**Try it**
Report each line of the records below that uses the word "Ghost".

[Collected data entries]

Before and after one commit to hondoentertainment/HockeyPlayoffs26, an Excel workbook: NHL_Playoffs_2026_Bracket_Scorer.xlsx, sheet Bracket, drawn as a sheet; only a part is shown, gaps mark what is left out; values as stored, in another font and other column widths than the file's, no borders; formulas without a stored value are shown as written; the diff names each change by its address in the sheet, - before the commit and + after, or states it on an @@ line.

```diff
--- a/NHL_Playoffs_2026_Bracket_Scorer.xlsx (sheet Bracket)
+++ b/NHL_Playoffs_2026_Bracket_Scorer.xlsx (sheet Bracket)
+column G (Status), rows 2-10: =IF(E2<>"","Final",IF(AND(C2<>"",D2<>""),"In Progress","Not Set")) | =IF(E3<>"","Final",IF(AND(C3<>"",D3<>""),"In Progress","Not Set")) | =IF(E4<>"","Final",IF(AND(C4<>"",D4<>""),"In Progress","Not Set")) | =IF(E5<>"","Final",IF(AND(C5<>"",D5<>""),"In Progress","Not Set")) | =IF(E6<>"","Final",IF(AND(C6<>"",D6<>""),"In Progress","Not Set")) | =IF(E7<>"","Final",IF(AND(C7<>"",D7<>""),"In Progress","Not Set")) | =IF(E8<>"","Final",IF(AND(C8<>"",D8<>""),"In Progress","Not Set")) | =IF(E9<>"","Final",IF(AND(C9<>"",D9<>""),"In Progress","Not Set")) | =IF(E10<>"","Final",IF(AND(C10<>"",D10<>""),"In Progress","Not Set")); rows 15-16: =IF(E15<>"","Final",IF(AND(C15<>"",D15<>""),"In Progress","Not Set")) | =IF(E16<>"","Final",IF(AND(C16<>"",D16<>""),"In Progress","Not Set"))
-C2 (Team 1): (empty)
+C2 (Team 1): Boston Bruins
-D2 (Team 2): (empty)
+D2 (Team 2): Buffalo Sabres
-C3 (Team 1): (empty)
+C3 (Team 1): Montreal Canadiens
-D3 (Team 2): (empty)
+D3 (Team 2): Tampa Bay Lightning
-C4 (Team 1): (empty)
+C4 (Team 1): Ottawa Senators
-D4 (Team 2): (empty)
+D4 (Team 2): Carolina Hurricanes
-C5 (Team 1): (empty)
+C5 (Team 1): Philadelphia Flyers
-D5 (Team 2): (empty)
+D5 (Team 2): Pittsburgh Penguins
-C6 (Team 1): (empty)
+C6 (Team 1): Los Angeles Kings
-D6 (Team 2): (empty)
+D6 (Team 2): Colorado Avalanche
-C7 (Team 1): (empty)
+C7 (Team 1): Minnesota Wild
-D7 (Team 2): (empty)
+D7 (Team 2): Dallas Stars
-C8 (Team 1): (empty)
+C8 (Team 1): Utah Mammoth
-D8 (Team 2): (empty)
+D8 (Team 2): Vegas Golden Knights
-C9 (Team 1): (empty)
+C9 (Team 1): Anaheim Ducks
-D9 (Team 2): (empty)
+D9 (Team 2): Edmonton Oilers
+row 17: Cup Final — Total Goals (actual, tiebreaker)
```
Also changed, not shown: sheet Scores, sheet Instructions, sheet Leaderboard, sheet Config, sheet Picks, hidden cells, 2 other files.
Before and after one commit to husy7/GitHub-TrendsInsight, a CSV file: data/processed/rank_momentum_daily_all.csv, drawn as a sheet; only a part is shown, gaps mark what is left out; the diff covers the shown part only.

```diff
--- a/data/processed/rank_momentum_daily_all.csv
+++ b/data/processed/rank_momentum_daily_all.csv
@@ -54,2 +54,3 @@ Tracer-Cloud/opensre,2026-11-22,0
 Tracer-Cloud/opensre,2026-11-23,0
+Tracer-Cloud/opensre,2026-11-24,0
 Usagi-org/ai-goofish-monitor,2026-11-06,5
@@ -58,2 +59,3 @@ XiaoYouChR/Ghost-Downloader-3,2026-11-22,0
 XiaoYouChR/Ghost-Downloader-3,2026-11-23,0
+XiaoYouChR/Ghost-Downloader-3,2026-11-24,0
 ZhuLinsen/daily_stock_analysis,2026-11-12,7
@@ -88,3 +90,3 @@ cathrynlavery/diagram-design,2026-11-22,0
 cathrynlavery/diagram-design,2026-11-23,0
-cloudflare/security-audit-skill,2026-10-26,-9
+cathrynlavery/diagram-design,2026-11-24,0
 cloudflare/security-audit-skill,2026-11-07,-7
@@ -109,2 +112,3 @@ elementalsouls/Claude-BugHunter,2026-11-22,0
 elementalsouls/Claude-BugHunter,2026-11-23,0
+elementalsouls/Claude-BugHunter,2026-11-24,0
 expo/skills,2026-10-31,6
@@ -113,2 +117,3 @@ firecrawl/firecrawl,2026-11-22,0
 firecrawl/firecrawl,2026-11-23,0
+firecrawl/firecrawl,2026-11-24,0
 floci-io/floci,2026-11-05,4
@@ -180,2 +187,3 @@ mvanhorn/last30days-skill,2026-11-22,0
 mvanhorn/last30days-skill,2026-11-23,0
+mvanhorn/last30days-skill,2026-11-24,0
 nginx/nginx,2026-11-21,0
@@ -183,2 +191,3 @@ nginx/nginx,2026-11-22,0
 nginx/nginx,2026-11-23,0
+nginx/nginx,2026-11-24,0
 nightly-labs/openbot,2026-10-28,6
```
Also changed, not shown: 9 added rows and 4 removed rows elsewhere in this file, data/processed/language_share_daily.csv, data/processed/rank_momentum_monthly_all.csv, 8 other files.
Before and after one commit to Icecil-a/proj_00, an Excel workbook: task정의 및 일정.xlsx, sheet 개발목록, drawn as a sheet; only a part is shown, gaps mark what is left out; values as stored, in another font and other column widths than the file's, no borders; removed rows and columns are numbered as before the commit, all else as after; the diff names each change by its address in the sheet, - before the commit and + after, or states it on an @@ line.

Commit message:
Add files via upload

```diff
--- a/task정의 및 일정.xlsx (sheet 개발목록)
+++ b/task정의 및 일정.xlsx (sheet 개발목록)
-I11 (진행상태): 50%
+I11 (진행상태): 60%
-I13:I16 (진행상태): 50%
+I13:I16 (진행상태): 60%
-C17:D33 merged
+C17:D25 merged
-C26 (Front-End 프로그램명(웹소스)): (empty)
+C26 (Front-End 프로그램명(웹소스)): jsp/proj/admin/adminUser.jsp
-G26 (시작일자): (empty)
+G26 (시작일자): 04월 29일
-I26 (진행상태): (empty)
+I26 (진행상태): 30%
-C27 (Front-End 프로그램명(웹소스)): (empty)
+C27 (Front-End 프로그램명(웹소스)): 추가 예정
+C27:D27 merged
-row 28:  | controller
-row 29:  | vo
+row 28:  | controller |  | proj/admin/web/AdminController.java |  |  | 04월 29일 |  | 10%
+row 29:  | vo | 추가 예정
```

**Response below**
@@ -58,2 +59,3 @@ XiaoYouChR/Ghost-Downloader-3,2026-11-22,0
 XiaoYouChR/Ghost-Downloader-3,2026-11-23,0
+XiaoYouChR/Ghost-Downloader-3,2026-11-24,0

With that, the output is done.